▶ EXTRACTED INFORMATION:
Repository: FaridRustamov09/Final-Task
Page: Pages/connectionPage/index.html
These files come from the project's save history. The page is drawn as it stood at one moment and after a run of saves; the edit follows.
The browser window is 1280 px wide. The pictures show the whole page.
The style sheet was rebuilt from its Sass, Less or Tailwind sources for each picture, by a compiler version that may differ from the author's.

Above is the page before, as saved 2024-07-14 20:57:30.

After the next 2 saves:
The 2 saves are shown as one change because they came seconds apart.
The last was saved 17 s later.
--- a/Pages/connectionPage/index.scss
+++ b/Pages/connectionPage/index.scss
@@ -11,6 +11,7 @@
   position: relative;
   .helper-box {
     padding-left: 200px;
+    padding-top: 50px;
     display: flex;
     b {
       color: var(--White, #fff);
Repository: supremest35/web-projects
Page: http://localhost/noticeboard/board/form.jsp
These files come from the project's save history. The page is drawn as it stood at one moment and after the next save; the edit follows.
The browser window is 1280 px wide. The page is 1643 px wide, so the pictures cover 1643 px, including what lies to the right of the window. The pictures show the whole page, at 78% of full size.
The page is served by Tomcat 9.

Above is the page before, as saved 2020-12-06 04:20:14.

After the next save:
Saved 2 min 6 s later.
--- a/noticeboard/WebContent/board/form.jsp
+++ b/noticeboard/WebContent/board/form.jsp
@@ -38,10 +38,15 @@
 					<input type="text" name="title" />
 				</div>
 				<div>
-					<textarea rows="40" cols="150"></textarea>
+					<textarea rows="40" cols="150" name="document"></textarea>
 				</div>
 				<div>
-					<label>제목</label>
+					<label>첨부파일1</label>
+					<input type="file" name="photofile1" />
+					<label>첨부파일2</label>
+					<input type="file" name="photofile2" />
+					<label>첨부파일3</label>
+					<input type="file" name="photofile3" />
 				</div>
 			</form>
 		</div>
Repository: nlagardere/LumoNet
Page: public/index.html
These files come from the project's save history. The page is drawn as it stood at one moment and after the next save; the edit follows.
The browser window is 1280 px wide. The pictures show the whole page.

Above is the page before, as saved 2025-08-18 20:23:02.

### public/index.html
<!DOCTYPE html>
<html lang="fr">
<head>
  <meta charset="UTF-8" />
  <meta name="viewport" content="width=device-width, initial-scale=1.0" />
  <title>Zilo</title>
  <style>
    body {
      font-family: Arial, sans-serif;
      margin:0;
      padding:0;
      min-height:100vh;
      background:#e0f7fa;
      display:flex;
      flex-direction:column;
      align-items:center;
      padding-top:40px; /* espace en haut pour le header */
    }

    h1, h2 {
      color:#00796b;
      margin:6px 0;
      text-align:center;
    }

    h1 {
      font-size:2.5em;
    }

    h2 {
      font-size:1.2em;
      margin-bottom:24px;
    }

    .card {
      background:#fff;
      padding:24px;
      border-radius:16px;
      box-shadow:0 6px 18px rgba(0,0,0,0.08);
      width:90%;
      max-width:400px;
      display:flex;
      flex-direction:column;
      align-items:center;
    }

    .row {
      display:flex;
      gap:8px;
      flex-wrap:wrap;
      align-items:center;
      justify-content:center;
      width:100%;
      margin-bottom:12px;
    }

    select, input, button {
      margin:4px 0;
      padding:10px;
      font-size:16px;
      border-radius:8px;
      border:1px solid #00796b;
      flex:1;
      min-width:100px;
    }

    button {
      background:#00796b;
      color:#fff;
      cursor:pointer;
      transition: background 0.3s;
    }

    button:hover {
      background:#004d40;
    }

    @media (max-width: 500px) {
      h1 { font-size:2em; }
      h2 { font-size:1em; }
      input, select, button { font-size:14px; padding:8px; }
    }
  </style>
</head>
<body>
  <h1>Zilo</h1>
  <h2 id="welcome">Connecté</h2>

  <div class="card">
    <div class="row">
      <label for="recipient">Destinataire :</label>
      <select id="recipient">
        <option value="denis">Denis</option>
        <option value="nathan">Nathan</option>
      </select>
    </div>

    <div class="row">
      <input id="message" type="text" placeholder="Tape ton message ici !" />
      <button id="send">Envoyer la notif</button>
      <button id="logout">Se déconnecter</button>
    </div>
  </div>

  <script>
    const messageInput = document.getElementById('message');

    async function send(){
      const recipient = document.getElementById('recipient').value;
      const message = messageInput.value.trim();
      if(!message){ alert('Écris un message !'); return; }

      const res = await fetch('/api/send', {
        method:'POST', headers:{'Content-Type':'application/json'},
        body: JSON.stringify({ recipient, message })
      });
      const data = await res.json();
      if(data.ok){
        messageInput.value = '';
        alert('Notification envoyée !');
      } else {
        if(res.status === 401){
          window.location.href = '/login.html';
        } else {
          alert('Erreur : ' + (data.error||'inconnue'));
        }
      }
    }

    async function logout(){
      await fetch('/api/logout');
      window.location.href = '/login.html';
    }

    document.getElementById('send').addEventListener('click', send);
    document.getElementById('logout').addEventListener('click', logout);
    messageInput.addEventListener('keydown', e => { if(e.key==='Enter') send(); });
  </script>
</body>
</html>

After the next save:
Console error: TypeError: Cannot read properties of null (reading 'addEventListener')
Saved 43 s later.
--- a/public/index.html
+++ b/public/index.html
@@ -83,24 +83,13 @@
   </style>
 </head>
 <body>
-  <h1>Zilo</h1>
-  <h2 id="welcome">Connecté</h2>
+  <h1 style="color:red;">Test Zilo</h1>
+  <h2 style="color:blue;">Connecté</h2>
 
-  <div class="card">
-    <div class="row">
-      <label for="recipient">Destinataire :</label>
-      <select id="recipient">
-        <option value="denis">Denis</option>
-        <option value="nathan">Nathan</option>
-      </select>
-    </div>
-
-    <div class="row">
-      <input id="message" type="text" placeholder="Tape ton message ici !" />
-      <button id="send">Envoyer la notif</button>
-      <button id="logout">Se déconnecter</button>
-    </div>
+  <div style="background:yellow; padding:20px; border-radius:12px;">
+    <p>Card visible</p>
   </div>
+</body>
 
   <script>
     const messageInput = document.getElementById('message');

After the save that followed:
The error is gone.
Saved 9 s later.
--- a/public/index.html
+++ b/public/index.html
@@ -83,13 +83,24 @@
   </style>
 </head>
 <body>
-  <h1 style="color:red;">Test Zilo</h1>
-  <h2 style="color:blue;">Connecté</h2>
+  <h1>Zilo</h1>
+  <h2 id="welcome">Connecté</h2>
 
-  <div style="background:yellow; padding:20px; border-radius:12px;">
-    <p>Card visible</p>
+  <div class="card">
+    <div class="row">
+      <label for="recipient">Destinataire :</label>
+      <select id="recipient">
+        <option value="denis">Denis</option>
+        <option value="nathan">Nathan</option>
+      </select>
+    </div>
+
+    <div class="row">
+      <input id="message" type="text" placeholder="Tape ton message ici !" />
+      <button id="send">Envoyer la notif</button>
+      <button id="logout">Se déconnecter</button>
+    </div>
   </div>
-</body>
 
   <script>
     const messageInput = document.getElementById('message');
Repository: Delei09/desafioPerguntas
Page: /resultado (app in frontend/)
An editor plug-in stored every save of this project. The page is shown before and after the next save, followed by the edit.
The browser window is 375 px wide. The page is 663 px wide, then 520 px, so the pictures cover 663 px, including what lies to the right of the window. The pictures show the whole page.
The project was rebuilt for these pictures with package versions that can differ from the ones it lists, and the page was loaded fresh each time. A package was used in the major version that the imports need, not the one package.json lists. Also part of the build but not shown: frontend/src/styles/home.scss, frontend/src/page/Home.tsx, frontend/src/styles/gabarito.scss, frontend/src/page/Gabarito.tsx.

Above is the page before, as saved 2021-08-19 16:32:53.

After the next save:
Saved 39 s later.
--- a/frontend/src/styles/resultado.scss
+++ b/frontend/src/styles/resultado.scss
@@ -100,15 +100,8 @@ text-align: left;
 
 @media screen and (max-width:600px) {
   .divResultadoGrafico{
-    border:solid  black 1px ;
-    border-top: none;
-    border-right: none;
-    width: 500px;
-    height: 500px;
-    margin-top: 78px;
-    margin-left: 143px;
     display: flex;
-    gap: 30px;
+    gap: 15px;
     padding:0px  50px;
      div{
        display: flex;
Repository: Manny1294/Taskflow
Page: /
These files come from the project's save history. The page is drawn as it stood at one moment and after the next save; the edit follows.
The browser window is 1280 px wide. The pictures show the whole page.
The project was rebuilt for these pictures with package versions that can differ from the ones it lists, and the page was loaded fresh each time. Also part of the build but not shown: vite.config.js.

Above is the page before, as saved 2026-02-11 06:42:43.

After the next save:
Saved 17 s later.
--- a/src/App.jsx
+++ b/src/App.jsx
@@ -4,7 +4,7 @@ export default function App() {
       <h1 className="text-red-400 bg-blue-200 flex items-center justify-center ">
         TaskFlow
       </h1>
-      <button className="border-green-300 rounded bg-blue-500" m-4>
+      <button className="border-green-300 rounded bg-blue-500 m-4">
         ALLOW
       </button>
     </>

▶ TASK BRIEF:
Copy all lines from the listing that contain "Above".

▶ ANSWER TO THIS TASK:
Above is the page before, as saved 2024-07-14 20:57:30.
Above is the page before, as saved 2020-12-06 04:20:14.
Above is the page before, as saved 2025-08-18 20:23:02.
Above is the page before, as saved 2021-08-19 16:32:53.
Above is the page before, as saved 2026-02-11 06:42:43.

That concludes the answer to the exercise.